_What to produce_. From the data that follows, copy every line with the string "lead".

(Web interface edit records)
+===+

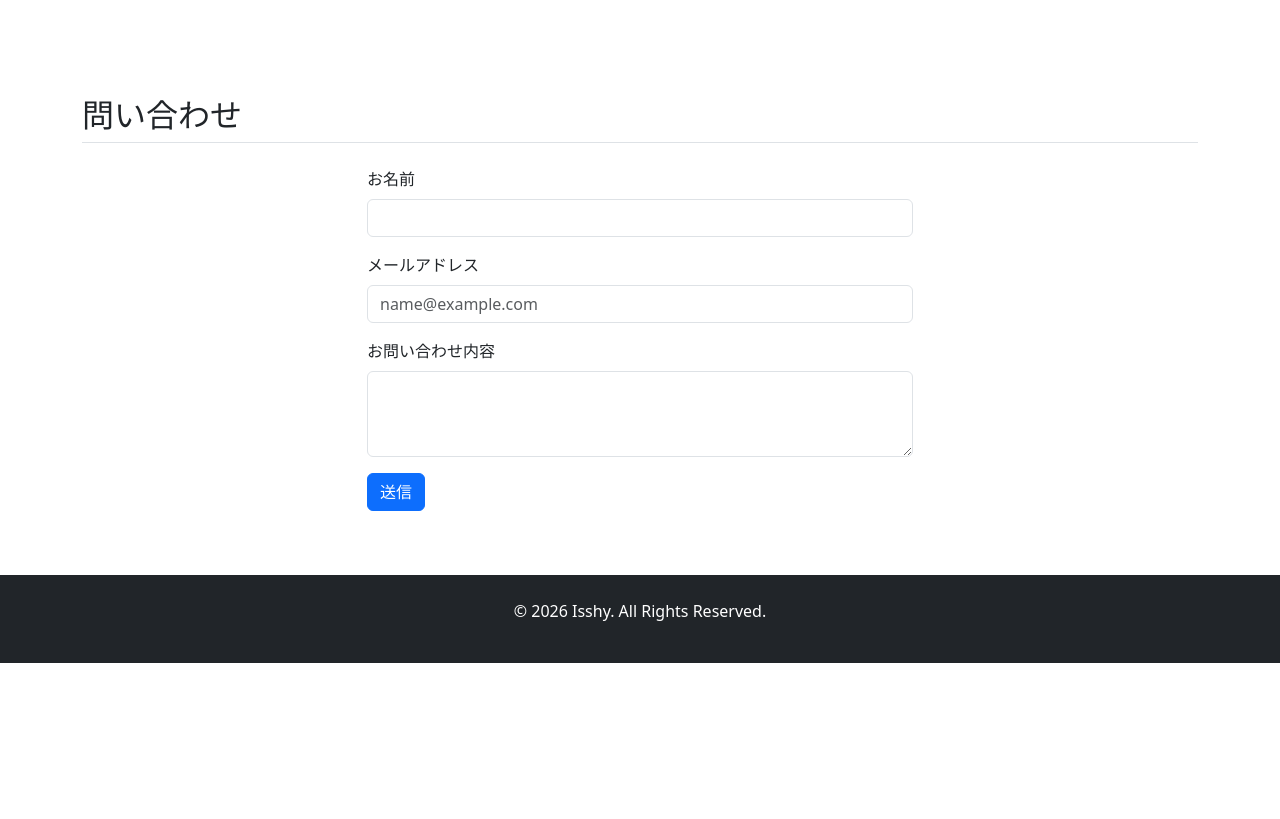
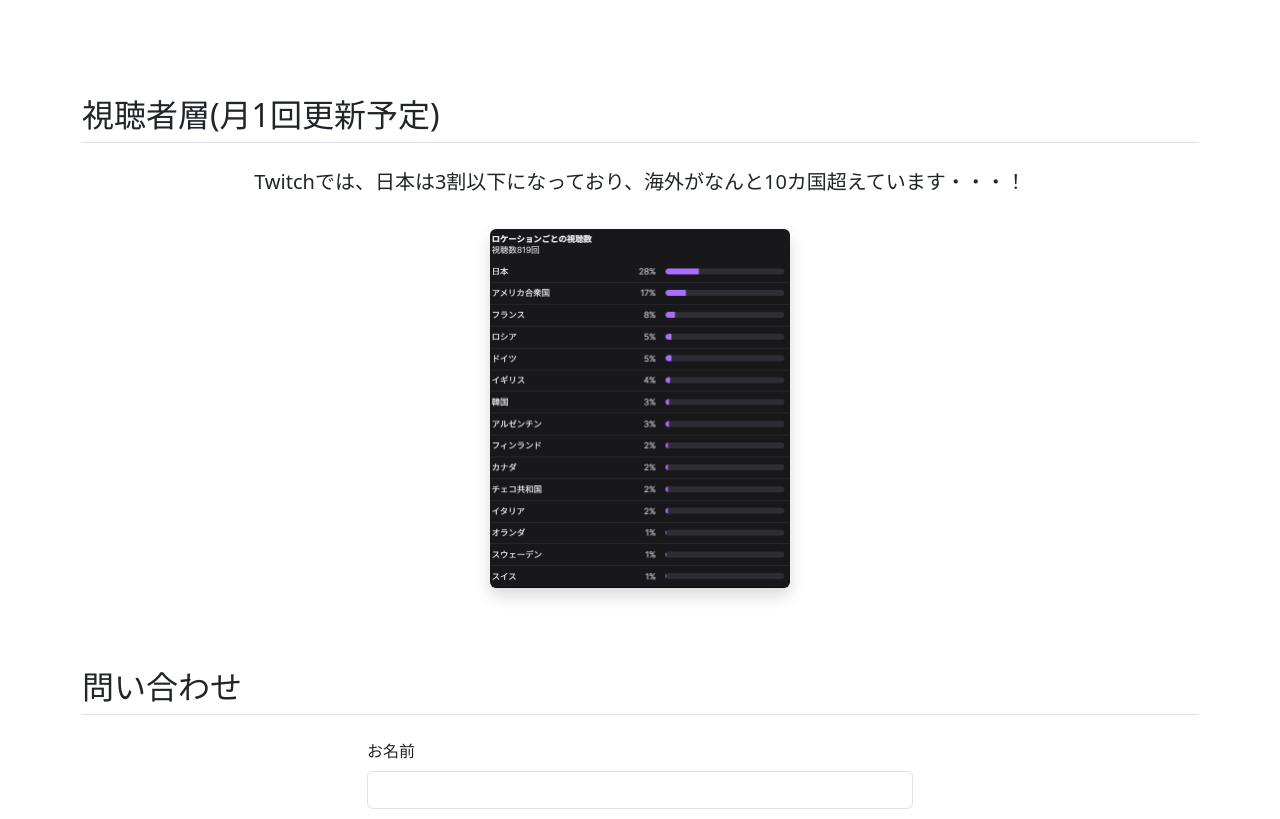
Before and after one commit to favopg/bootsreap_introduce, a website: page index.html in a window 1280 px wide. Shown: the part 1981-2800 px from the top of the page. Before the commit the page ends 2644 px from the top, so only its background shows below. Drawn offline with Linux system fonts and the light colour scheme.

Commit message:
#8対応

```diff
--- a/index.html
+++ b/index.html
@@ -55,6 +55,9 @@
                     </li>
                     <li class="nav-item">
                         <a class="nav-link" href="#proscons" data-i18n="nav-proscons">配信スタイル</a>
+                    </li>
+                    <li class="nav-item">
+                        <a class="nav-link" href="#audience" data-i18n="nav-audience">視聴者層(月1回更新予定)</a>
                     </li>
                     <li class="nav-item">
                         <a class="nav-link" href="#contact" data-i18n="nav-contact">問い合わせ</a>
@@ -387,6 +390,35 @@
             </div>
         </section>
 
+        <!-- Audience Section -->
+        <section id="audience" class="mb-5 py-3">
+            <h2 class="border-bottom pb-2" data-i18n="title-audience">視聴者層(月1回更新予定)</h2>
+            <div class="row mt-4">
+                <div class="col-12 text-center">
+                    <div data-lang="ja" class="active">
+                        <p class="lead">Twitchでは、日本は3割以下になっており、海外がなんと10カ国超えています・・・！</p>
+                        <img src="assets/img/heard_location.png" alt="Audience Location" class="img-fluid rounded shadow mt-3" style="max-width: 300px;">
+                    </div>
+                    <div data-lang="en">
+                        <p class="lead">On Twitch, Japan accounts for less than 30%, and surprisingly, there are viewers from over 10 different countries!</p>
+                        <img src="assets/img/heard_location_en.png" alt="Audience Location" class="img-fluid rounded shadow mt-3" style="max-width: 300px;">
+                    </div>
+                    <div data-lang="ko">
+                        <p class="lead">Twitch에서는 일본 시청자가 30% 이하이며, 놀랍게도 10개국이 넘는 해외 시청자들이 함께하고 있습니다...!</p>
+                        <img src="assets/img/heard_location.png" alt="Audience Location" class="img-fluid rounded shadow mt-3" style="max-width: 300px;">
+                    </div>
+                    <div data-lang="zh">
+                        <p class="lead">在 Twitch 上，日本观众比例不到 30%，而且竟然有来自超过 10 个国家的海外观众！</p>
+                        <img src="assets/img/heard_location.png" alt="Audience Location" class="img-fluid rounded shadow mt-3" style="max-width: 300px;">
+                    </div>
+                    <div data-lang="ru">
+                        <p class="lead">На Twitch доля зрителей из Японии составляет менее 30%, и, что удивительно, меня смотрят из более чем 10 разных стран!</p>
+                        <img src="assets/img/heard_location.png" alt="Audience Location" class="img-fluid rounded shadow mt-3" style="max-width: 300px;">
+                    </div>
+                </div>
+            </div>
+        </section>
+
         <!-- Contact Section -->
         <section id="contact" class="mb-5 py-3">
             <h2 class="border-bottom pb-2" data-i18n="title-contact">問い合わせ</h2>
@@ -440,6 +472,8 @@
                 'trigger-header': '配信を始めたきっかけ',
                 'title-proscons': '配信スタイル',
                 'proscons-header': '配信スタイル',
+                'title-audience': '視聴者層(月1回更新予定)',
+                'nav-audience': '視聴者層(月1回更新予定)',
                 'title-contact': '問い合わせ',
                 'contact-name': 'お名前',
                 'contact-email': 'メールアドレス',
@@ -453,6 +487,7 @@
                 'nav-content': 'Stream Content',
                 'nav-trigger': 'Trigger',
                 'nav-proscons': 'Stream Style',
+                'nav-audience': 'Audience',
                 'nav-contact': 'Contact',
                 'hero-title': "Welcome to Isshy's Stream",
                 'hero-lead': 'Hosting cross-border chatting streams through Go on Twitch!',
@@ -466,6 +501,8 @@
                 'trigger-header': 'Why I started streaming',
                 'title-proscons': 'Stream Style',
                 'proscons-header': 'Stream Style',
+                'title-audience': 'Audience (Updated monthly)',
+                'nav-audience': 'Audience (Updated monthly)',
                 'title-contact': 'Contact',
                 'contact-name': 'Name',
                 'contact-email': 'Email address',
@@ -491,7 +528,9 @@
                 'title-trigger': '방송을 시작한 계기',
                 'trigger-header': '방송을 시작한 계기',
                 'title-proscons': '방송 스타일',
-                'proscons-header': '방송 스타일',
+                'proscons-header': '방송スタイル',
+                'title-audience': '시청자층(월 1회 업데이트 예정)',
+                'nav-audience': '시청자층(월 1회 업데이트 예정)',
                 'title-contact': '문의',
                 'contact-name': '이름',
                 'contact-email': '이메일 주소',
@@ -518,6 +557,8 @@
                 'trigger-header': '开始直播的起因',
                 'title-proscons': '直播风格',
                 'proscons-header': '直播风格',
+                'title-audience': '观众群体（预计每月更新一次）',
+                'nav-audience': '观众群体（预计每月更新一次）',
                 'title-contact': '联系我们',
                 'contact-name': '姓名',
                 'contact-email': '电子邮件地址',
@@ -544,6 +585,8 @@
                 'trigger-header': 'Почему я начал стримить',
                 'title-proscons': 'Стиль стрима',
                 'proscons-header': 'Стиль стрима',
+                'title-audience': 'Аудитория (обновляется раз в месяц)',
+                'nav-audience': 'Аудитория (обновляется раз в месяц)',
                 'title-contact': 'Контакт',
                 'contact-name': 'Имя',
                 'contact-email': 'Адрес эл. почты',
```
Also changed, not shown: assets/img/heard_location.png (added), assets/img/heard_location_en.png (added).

+===+

_Result_.
+                        <p class="lead">Twitchでは、日本は3割以下になっており、海外がなんと10カ国超えています・・・！</p>
+                        <p class="lead">On Twitch, Japan accounts for less than 30%, and surprisingly, there are viewers from over 10 different countries!</p>
+                        <p class="lead">Twitch에서는 일본 시청자가 30% 이하이며, 놀랍게도 10개국이 넘는 해외 시청자들이 함께하고 있습니다...!</p>
+                        <p class="lead">在 Twitch 上，日本观众比例不到 30%，而且竟然有来自超过 10 个国家的海外观众！</p>
+                        <p class="lead">На Twitch доля зрителей из Японии составляет менее 30%, и, что удивительно, меня смотрят из более чем 10 разных стран!</p>
                 'hero-lead': 'Hosting cross-border chatting streams through Go on Twitch!',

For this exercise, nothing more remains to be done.